Posted By Daisy
|We Enjoy Slumbering - www.marcjohns.com|
LAST FRIDAY I set off on my holidays. To Ealing. Four tube stops away. As I stuffed a toothbrush and some underwear into my tiny overnight bag, closed the peeling bedroom sash window, flicked a goodbye sign to the closed door of the TV room where one of my flatmates sits nightly watching Danish thrillers on her laptop, this message whooshed into my phone...
And for the next two mornings ( we were going to the countryside for the day), my aunt delivered a breakfast tray to my bedside locker. There's nothing like drinking strong tea from a silver teapot and nibbling on a bit of buttered toast while flicking through pages of old 'House and Home' magazines, or reading a few short stories from the Maeve Binchy book I found in the guest room bookcase, before settling in for that important second sleep.
It reminded me of having a boyfriend. When we were 21, S used to deliver chocolate biscuits and tea on a beanbag tray to the spare room at his parents house where I used to stay.
During a summer on a Greek Island, where we camped for a month, he'd slap fried eggs (cooked on a tiny stove) into soft bread rolls with ketchup, and I'd feed the camp cat with stolen milk sachets. Afterwards, we'd lie with our heads sticking out of the tent door, laughing and singing and learning the words to 'Two Little Boys'.
I've only had one Bad Boyfriend Breakfast. A few years ago, I walked downstairs to the sight of a blond golf-addict fling clattering his knife and fork together on an empty plate, the smells of a full Irish lingering in the kitchen air.
'I didn't have enough for you,' he said, and was promptly dumped after which he resumed his all-weekend golf sessions with gusto. (He used to call his sitting room 'The Players Lounge'. Enough said.)
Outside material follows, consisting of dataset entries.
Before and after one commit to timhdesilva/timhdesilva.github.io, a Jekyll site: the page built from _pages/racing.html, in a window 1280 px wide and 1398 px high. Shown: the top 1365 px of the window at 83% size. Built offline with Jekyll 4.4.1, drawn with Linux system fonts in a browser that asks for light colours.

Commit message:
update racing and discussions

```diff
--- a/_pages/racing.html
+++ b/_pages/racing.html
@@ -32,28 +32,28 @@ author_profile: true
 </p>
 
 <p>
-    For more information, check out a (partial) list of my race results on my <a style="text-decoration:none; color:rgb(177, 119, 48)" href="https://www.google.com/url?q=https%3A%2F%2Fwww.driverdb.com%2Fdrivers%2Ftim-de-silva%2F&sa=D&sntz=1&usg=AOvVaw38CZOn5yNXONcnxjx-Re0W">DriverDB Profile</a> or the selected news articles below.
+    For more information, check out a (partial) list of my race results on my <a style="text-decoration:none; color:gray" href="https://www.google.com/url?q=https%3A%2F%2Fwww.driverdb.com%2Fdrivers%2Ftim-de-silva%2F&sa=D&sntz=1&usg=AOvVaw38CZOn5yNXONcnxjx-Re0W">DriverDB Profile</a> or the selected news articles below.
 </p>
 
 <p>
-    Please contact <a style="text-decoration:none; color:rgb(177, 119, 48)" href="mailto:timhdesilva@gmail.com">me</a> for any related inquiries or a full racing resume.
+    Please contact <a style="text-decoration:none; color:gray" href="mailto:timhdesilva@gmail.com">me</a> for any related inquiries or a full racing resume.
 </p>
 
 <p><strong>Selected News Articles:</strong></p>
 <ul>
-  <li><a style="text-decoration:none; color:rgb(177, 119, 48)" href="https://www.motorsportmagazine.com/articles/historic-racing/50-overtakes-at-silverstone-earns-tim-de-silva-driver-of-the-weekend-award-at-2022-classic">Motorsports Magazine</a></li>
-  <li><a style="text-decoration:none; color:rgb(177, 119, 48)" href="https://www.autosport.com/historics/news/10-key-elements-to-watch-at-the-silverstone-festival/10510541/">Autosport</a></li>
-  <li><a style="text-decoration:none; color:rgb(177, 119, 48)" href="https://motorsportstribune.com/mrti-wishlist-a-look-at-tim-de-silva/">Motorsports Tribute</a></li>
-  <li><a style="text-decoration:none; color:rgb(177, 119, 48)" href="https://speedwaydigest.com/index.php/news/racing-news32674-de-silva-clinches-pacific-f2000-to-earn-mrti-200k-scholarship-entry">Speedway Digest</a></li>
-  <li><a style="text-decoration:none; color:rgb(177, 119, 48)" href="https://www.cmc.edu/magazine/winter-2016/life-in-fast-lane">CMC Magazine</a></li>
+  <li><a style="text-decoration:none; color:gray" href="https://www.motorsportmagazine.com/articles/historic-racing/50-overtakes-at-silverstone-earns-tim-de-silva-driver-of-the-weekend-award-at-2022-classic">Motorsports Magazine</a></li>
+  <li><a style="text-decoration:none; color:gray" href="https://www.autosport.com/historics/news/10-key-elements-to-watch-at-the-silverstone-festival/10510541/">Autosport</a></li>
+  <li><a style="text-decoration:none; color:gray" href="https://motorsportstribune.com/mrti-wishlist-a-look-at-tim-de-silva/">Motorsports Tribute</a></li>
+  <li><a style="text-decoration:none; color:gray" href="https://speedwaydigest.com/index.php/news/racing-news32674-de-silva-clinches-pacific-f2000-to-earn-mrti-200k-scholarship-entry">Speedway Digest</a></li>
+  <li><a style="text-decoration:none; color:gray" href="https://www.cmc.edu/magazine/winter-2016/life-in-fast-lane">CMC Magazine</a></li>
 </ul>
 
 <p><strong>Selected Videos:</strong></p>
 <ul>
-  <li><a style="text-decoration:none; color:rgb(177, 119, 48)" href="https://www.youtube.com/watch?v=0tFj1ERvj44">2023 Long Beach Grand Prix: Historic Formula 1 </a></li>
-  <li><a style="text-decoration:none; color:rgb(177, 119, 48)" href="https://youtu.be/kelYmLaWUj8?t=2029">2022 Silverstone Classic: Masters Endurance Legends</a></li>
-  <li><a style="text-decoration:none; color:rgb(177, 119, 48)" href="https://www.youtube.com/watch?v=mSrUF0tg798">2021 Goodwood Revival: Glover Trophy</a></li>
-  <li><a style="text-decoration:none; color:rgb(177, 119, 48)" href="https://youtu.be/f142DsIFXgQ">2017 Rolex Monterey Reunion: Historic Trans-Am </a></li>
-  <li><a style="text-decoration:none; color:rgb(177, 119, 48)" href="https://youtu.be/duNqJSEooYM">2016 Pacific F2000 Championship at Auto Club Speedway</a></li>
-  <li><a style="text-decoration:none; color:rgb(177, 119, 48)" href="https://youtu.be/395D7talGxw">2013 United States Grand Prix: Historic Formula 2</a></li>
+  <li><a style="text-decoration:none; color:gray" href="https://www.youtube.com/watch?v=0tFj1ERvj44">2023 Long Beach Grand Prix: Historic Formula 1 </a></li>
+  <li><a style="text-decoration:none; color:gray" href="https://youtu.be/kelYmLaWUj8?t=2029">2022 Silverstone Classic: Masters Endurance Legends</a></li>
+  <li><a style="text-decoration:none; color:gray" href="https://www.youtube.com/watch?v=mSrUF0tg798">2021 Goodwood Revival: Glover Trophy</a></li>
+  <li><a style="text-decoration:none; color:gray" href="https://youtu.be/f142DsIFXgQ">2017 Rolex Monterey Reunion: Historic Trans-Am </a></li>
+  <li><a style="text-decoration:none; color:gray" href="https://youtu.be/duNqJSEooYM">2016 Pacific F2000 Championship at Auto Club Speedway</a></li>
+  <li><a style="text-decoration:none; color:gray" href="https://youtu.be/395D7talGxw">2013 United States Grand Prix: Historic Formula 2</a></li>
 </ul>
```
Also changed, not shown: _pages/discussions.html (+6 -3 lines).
My two years with W (a wolfishly handsome guy with neither job nor ambition) were defined by food- especially breakfast in bed.
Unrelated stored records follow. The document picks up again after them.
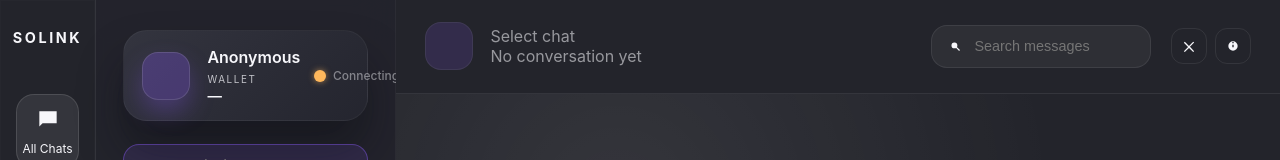
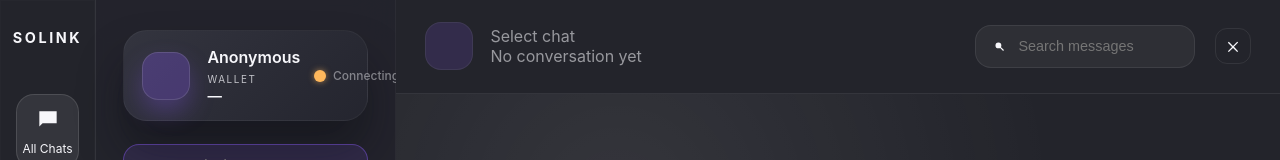
Before and after one commit to dfnwtf/solink, a plain HTML site: page public/app.html in a window 1280 px wide. Shown: the top 160 px of the page. Drawn offline with nearby package versions, Linux system fonts and the light colour scheme.

Commit message:
Remove unused info button

```diff
--- a/public/app.html
+++ b/public/app.html
@@ -167,9 +167,6 @@
             <button type="button" class="ghost-icon-button" data-action="close-chat" aria-label="Close chat">
               <span class="icon icon-close"></span>
             </button>
-            <button type="button" class="ghost-icon-button" data-action="toggle-info" aria-label="Contact info">
-              <span class="icon icon-info"></span>
-            </button>
           </div>
         </header>
 
```
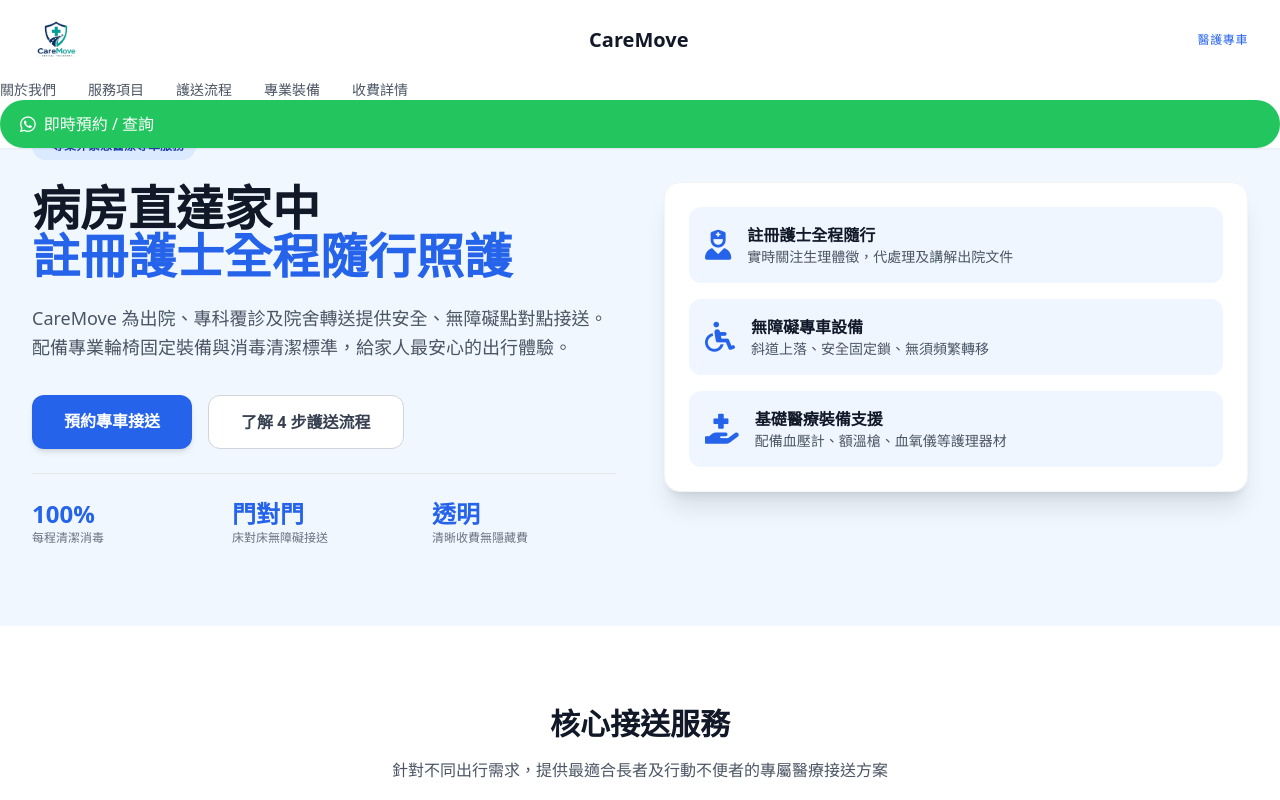
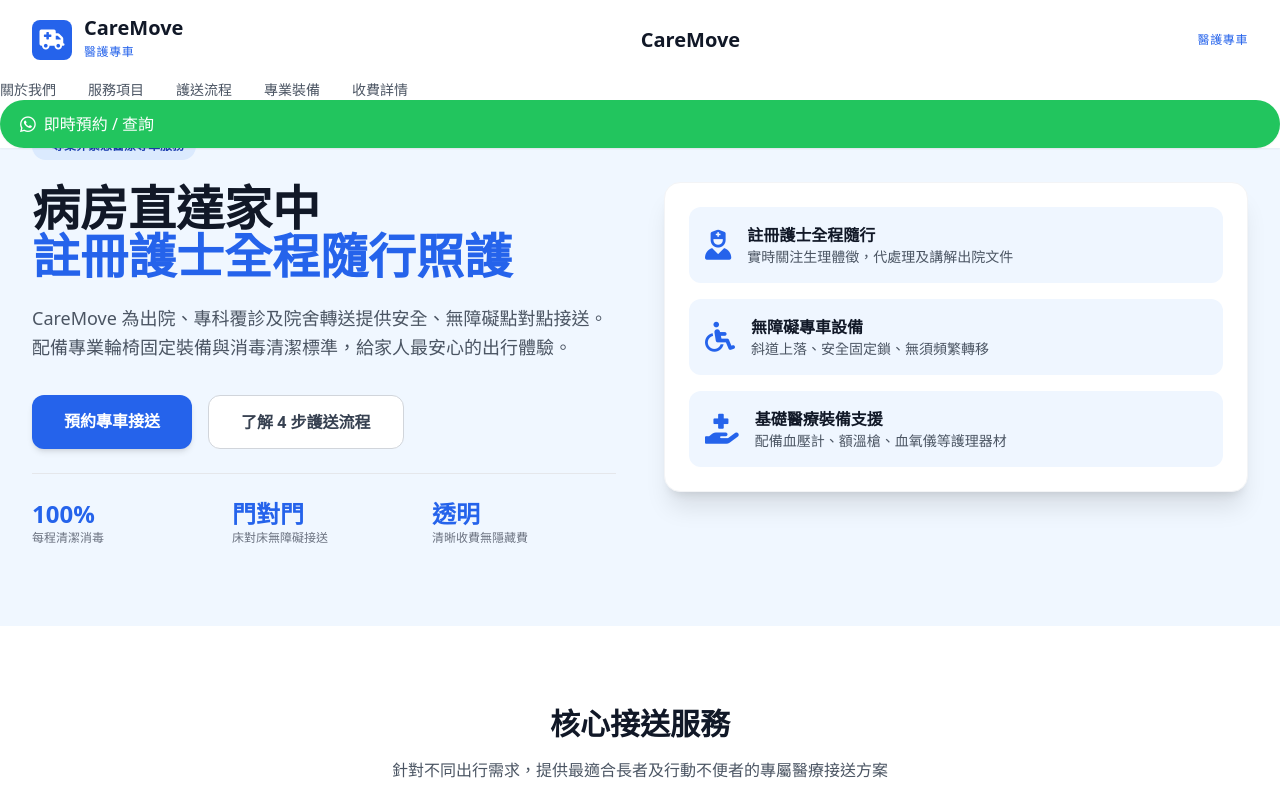
Before and after one commit to caremovemedicaltransport-cyber/caremovemedicaltransport.github.io, a plain HTML site: page index.html in a window 1280 px wide. Shown: the top 800 px of the page. Drawn offline with nearby package versions, Linux system fonts and the light colour scheme.

Commit message:
Update index.html

```diff
--- a/index.html
+++ b/index.html
@@ -19,9 +19,15 @@
     <!-- 導航列 Header -->
     <header class="fixed top-0 left-0 right-0 bg-white shadow-sm z-50">
         <div class="max-w-7xl mx-auto px-4 sm:px-6 lg:px-8 h-20 flex items-center justify-between">
-           <a href="#" class="flex items-center">
-    <img src="Company_Logo-removebg-preview.png" alt="CareMove Medical Transport" class="h-12 w-auto object-contain">
-</a>
+     <div class="flex items-center space-x-3">
+    <div class="w-10 h-10 bg-blue-600 rounded-lg flex items-center justify-center text-white font-bold text-xl">
+        <i class="fa-solid fa-truck-medical"></i>
+    </div>
+    <div>
+        <span class="text-xl font-bold text-gray-900 block leading-none">CareMove</span>
+        <span class="text-xs text-blue-600 font-medium tracking-wider">醫護專車</span>
+    </div>
+</div>
                     <span class="text-xl font-bold text-gray-900 block leading-none">CareMove</span>
                     <span class="text-xs text-blue-600 font-medium tracking-wider">醫護專車</span>
                 </div>
```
I'd make homemade chocolate croissants in the kitchen in my bare feet, cutting the ready-made pastry into little triangles and rolling shards of dark chocolate up inside it. I'd melt squares of chocolate in warm milk in a pan for hot chocolate, and wobble back upstairs, balancing everything on a tray complete with a flower in a glass.
Weekend mornings were spent dripping crumbs onto the newspapers in bed before falling asleep and waking up already kissing.
When W moved to the country, to a cottage on a bend in the road near the sea, we'd eat slices of toasted brown bread with butter and Ballymaloe relish and smoked Clonakilty rashers, or soft goats cheese, litres of tea and an egg cup of chocolate buttons for dessert.
We'd bring the dog to Baltimore for some moonlight kayaking, and spend a few hours stirring up the phosphorescence with the tips of our oars, paddling further away from the group to be on our own, the water lapping the sides of the kayaks. And later, after a hot shower, we'd drink chilled cava and share a cigarette on the porch of the old hotel near the sea. For breakfast the next morning, there would be scrambled egg and smoked salmon, and homemade raspberry yoghurt, as the dog waited patiently on the flag stoned floor.
At the farmers market near my house, we used to eat breakfast burritos sitting on the sea wall, legs dangling as we watched the cranes lifting the huge shipping containers across the bay.
I want more breakfasts in bed, brunches and farmers markets. I think it's time to bite the bullet and start dating in London in earnest.
Elevator Pitch: A girl grows up in a not-deprived background with parents who adore each other, and becomes anorexic. She moves to London, becomes a successful writer and editor, rubs shoulders with many celebrities, gets married and buys a BMW coupe. But she still isn't happy.
It's Bridget Jones without the redemptive self deprecation or humour. Jones laments her grandfather getting killed in a bicycle accident, simply because it scuppered her chances of dating a boy she fancied. And in the saddest sentence I've ever read, she writes
'I wish I could rub out my life, twiddling knobs as on an Etch an Sketch, and start again........I think, if I had the chance, I would do every single thing differently.'
However, it's a great read, and Jones' description of her mother is poignant and brilliant:
'The tradition in our house, if we children were working our way through the Quality Street tin at Christmas, was that she wouldn't take her own sweet but would wait, like a well-trained Labrador, until one of us spat ours out with disgust.....She would eat that one for us, to avoid waste.'
Elevator Pitch: A collection of short stories and features which Maeve Binchy wrote for the Irish Times. Full of observations about life, (both stories under the titled of 'Women are Fools' are definitely worth reading for anyone who has a tendency to choose the wrong man. Also, Binchy was single until her late thirties and it's lovely to see how independent she was and how much gusto she applied to life), it's a lovely book to dip in and out of.
Comparing Maeve and Liz, I am reminded of this:
'Two men look through the same prison bars, one sees dust and the other sees stars'.